Speaking of digital, as a band that recorded its first album to tape but then came to prominence in the Pro Tools era, Jim and Mick have plenty to say about the pros and cons of both.
Mick: “Time wasn’t tight [on the first Slipknot album] but we had about two months. I banged everything out in two or three days - all of my basic tracks and overdubs. The second album took a little bit longer - we were still using two-inch tape on those albums. It was, ‘Hold on, missed the punch'.
"Things definitely changed once we started using Pro Tools. We still use sweet ass analogue stuff now, though. As long as you’ve got a great engineer, and we always did, it doesn’t want to make you blow your brains out or anything - it just takes a little longer.
“You’d have to do side-by-side comparison. You couldn’t just say 'here is what we recorded way back', because mastering has advanced so much. You’d have to do a track on tape and then do the same on digital and see if you can tell the difference.
"I’d be really interested to do that, actually, a completely blind test. It would be a band decision, but I wouldn’t be against using tape again. But then things now are so much easier and we don’t ever just copy and paste. Some bands will record one riff and then just go, ‘print, print, print’.

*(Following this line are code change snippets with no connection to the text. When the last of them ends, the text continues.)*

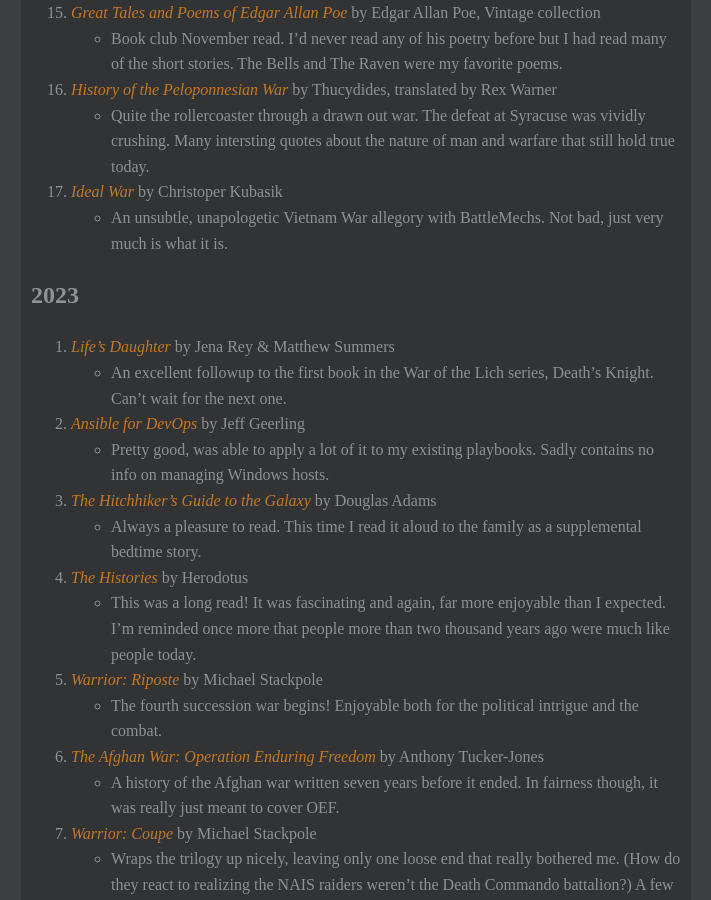
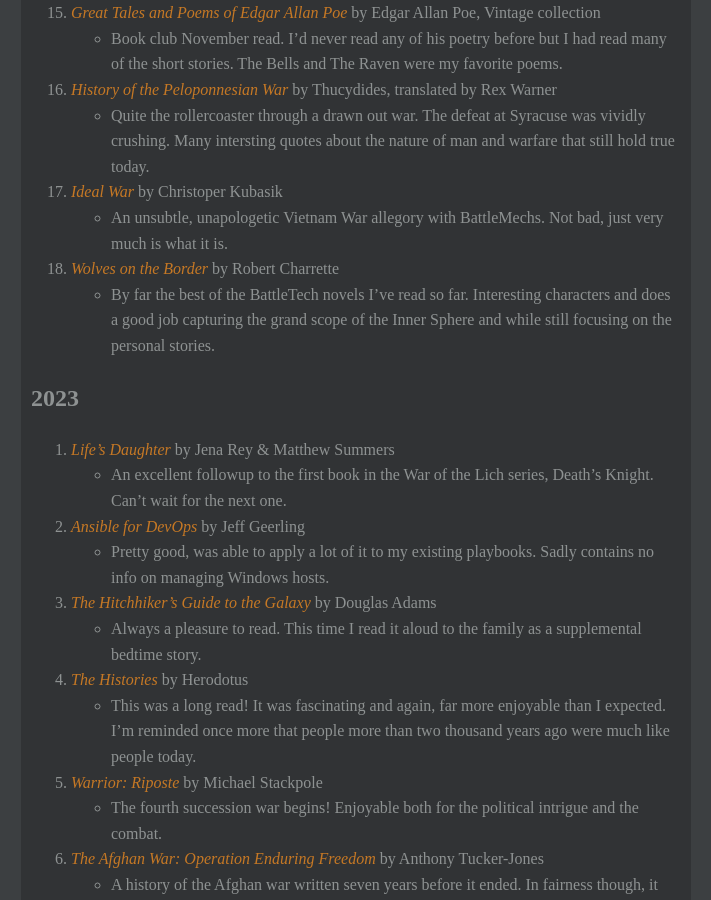
Before and after one commit to noUsernamesLef7/noUsernamesLef7.github.io, a Jekyll site: the page built from personal/books/index.md, in a window 1280 px wide and 900 px high, scrolled down 1375 px. Shown: the whole window, without its empty margins (284-995 px from the left). Built offline with Jekyll 4.4.1, drawn with Linux system fonts in a browser that asks for light colours.

Commit message:
Add Wolves on the Border

```diff
--- a/personal/books/index.md
+++ b/personal/books/index.md
@@ -43,6 +43,8 @@ A few groupings of my favorite books on specific topics or genres, as well as a
     * Quite the rollercoaster through a drawn out war. The defeat at Syracuse was vividly crushing. Many intersting quotes about the nature of man and warfare that still hold true today.
 17. *Ideal War* by Christoper Kubasik
     * An unsubtle, unapologetic Vietnam War allegory with BattleMechs. Not bad, just very much is what it is.
+18. *Wolves on the Border* by Robert Charrette
+    * By far the best of the BattleTech novels I've read so far. Interesting characters and does a good job capturing the grand scope of the Inner Sphere and while still focusing on the personal stories.
 
 ## 2023
 1. *Life's Daughter* by Jena Rey & Matthew Summers
```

"But you can hear that. We don’t even play to a click. We’re together, amped up. Joey will slow it down, speed it up. We would never just, ‘tick, tick, tick’, because then you sound like that. Even though we’ve been using digital we’re still using analogue up front - there’s that human element to it.
"Digital gives great control, and when I’m tracking I can physically see where the crack of the snare is. It’s almost like you’ve got a metronome without having one. It was 2007 or 2008 when we were last in the studio, so I’m sure that shit has changed and come on leaps and bounds since then.”